Let's just make everyone a "Part Time" employee and pay them a good wage with "no" benefits. This will save the money the city needs to carry on. They can apply for Obamacare and have their medical covered. They can contribute to a 401K and have their retirement covered.


Wed, Jan 9, 2013 : 2:06 p.m.

Better yet, let's just set the entire middle class on fire! Why destroy it in dribs and drabs when one huge conflagration would be more efficient--and cost-effective?!


Wed, Jan 9, 2013 : 12:09 p.m.

Wow, no healthcare for family will not help retain experienced employees.


Wed, Jan 9, 2013 : 1:08 p.m.

Those employees with experience can find excellent jobs in the private sector with benefits matching their previous public level...

Basic Bob

Wed, Jan 9, 2013 : 12:57 p.m.

That concerned me, too. You can't expect to hire people with families on this. It would be better to stop allowing people to carry over unused vacation and sick time.


Wed, Jan 9, 2013 : 11:21 a.m.

How about the city use a defined contribution plan (401K) like the rest of the businesses world instead of the defined benefit plan (pension)? Overall, those cuts seem like a band-aid on a gunshot wound.


Wed, Jan 9, 2013 : 8:32 p.m.

@ahi, the city STILL has to pay into the pension plan, which is much more costly long-term. So no, there is no doubling of costs.


Wed, Jan 9, 2013 : 3:23 p.m.

Switching to a defined contribution plan means doubling costs. The city would have to continue paying the defined benefits of retirees and the defined contributions of current employees.


Wed, Jan 9, 2013 : 2:54 p.m.

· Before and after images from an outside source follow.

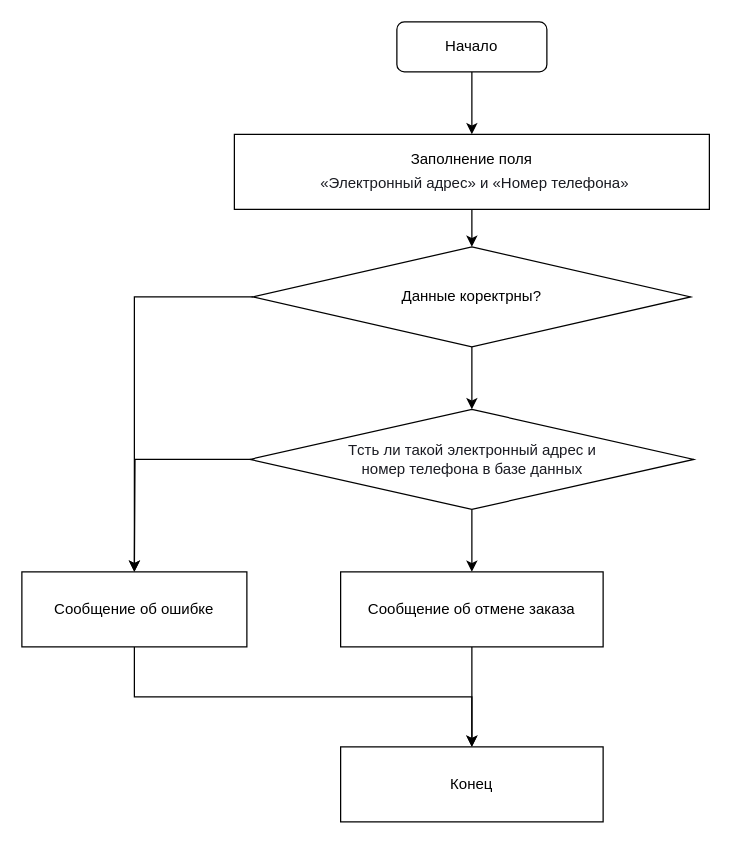
Earlier version of the draw.io diagram Спринт1/Тема5/Урок8/Задание 7.drawio (i190e/PracticumYandex). Source tidied: cells renumbered, new cells numbered last; positions are measured from the earlier drawing's top-left corner, leaving out a move shared by most shapes. Both pictures are drawn from the tidied source at 125%, with x=0, y=0 at pixel (21, 21).
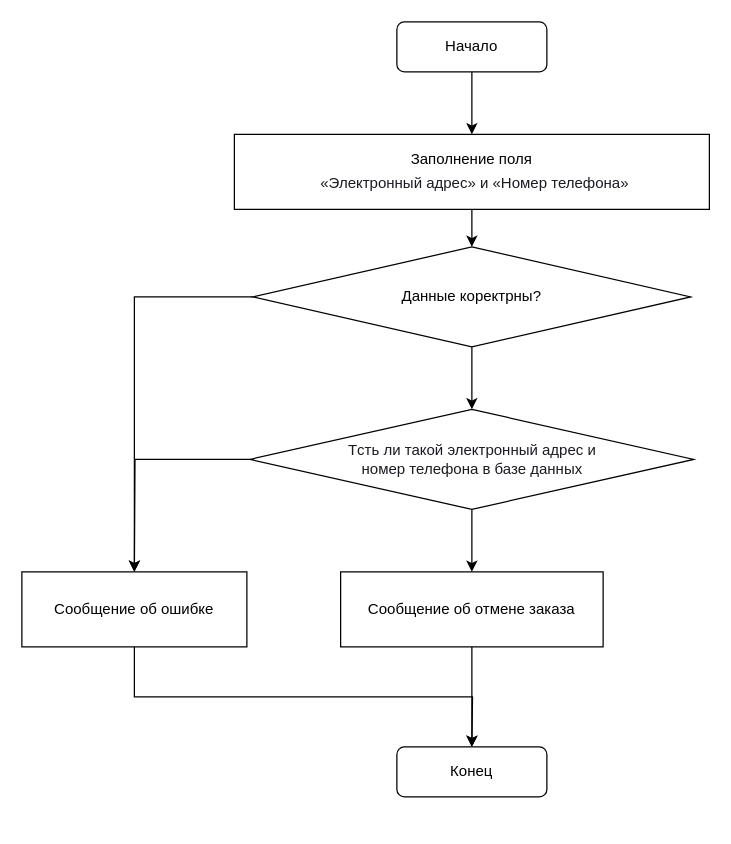
Above is the later version.

Change to the diagram source:
```diff
@@
 <mxGraphModel>
   <root>
     <mxCell id="0" />
     <mxCell id="1" parent="0" />
     <mxCell id="2" style="edgeStyle=orthogonalEdgeStyle;rounded=0;jettySize=auto;html=1;exitX=0.5;exitY=1;exitDx=0;exitDy=0;fontSize=12;" parent="1" edge="1" source="3" target="5">
       <mxGeometry relative="1" as="geometry" />
     </mxCell>
     <mxCell id="3" value="Начало" style="rounded=1;whiteSpace=wrap;html=1;fontSize=12;glass=0;strokeWidth=1;shadow=0;" parent="1" vertex="1">
       <mxGeometry x="300" width="120" height="40" as="geometry" />
     </mxCell>
     <mxCell id="4" style="edgeStyle=orthogonalEdgeStyle;rounded=0;jettySize=auto;html=1;exitX=0.5;exitY=1;exitDx=0;exitDy=0;entryX=0.5;entryY=0;entryDx=0;entryDy=0;fontSize=12;" parent="1" edge="1" source="5" target="8">
       <mxGeometry relative="1" as="geometry" />
     </mxCell>
     <mxCell id="5" value="Заполнение поля&lt;br&gt;&lt;span style=&quot;color: rgb(26, 27, 34); font-family: &amp;quot;YS Text&amp;quot;, Arial, Helvetica, sans-serif; font-size: 18px; text-align: start; background-color: rgb(255, 255, 255);&quot;&gt;&amp;nbsp;&lt;/span&gt;&lt;span style=&quot;color: rgb(26, 27, 34); font-family: &amp;quot;YS Text&amp;quot;, Arial, Helvetica, sans-serif; text-align: start; background-color: rgb(255, 255, 255);&quot;&gt;&lt;font style=&quot;font-size: 12px;&quot;&gt;«Электронный адрес» и «Номер телефона»&lt;/font&gt;&lt;/span&gt;" style="rounded=0;whiteSpace=wrap;html=1;" parent="1" vertex="1">
       <mxGeometry x="170" y="90" width="380" height="60" as="geometry" />
     </mxCell>
     <mxCell id="6" style="edgeStyle=orthogonalEdgeStyle;rounded=0;jettySize=auto;html=1;exitX=0.5;exitY=1;exitDx=0;exitDy=0;entryX=0.5;entryY=0;entryDx=0;entryDy=0;fontSize=12;" parent="1" edge="1" source="8" target="11">
       <mxGeometry relative="1" as="geometry" />
     </mxCell>
     <mxCell id="7" style="edgeStyle=orthogonalEdgeStyle;rounded=0;jettySize=auto;html=1;exitX=0;exitY=0.5;exitDx=0;exitDy=0;fontSize=12;" parent="1" edge="1" source="8" target="13">
       <mxGeometry relative="1" as="geometry" />
     </mxCell>
     <mxCell id="8" value="Данные коректрны?" style="rhombus;whiteSpace=wrap;html=1;fontSize=12;" parent="1" vertex="1">
       <mxGeometry x="185" y="180" width="350" height="80" as="geometry" />
     </mxCell>
     <mxCell id="9" style="edgeStyle=orthogonalEdgeStyle;rounded=0;jettySize=auto;html=1;exitX=0;exitY=0.5;exitDx=0;exitDy=0;fontSize=12;" parent="1" edge="1" source="11">
       <mxGeometry relative="1" as="geometry">
         <mxPoint x="90" y="440" as="targetPoint" />
       </mxGeometry>
     </mxCell>
     <mxCell id="10" style="edgeStyle=orthogonalEdgeStyle;rounded=0;jettySize=auto;html=1;exitX=0.5;exitY=1;exitDx=0;exitDy=0;entryX=0.5;entryY=0;entryDx=0;entryDy=0;fontSize=12;" parent="1" edge="1" source="11" target="15">
       <mxGeometry relative="1" as="geometry" />
     </mxCell>
     <mxCell id="11" value="&lt;span style=&quot;color: rgb(26, 27, 34); font-family: &amp;quot;YS Text&amp;quot;, Arial, Helvetica, sans-serif; text-align: left; background-color: rgb(255, 255, 255);&quot;&gt;&lt;font style=&quot;font-size: 12px;&quot;&gt;Tсть ли такой электронный адрес и &lt;br&gt;номер телефона в базе данных&lt;/font&gt;&lt;/span&gt;" style="rhombus;whiteSpace=wrap;html=1;fontSize=12;" parent="1" vertex="1">
       <mxGeometry x="182.5" y="310" width="355" height="80" as="geometry" />
     </mxCell>
-    <mxCell id="12" style="edgeStyle=orthogonalEdgeStyle;rounded=0;jettySize=auto;html=1;exitX=0.5;exitY=1;exitDx=0;exitDy=0;entryX=0.5;entryY=0;entryDx=0;entryDy=0;fontSize=12;" parent="1" edge="1" source="13" target="16">
-      <mxGeometry relative="1" as="geometry" />
+    <mxCell id="12" style="edgeStyle=orthogonalEdgeStyle;rounded=0;jettySize=auto;html=1;exitX=0.5;exitY=1;exitDx=0;exitDy=0;entryX=0.5;entryY=0;entryDx=0;entryDy=0;fontSize=12;" parent="1" edge="1" source="13">
+      <mxGeometry relative="1" as="geometry">
+        <mxPoint x="360" y="580" as="targetPoint" />
+      </mxGeometry>
     </mxCell>
     <mxCell id="13" value="Сообщение об ошибке" style="rounded=0;whiteSpace=wrap;html=1;fontSize=12;" parent="1" vertex="1">
       <mxGeometry y="440" width="180" height="60" as="geometry" />
     </mxCell>
     <mxCell id="14" style="edgeStyle=orthogonalEdgeStyle;rounded=0;jettySize=auto;html=1;exitX=0.5;exitY=1;exitDx=0;exitDy=0;fontSize=12;" parent="1" edge="1" source="15">
       <mxGeometry relative="1" as="geometry">
         <mxPoint x="360" y="580" as="targetPoint" />
       </mxGeometry>
     </mxCell>
     <mxCell id="15" value="Сообщение об отмене заказа" style="rounded=0;whiteSpace=wrap;html=1;fontSize=12;" parent="1" vertex="1">
       <mxGeometry x="255" y="440" width="210" height="60" as="geometry" />
     </mxCell>
-    <mxCell id="16" value="Конец" style="rounded=0;whiteSpace=wrap;html=1;fontSize=12;" parent="1" vertex="1">
-      <mxGeometry x="255" y="580" width="210" height="60" as="geometry" />
+    <mxCell id="16" value="Конец" style="rounded=1;whiteSpace=wrap;html=1;fontSize=12;glass=0;strokeWidth=1;shadow=0;" parent="1" vertex="1">
+      <mxGeometry x="300" y="580" width="120" height="40" as="geometry" />
     </mxCell>
   </root>
 </mxGraphModel>
```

I didn't see alot to be angry about if you are a new hire for the city. I agree, they need to cut more from new hires, maybe making up in pay for what they take out of benefits.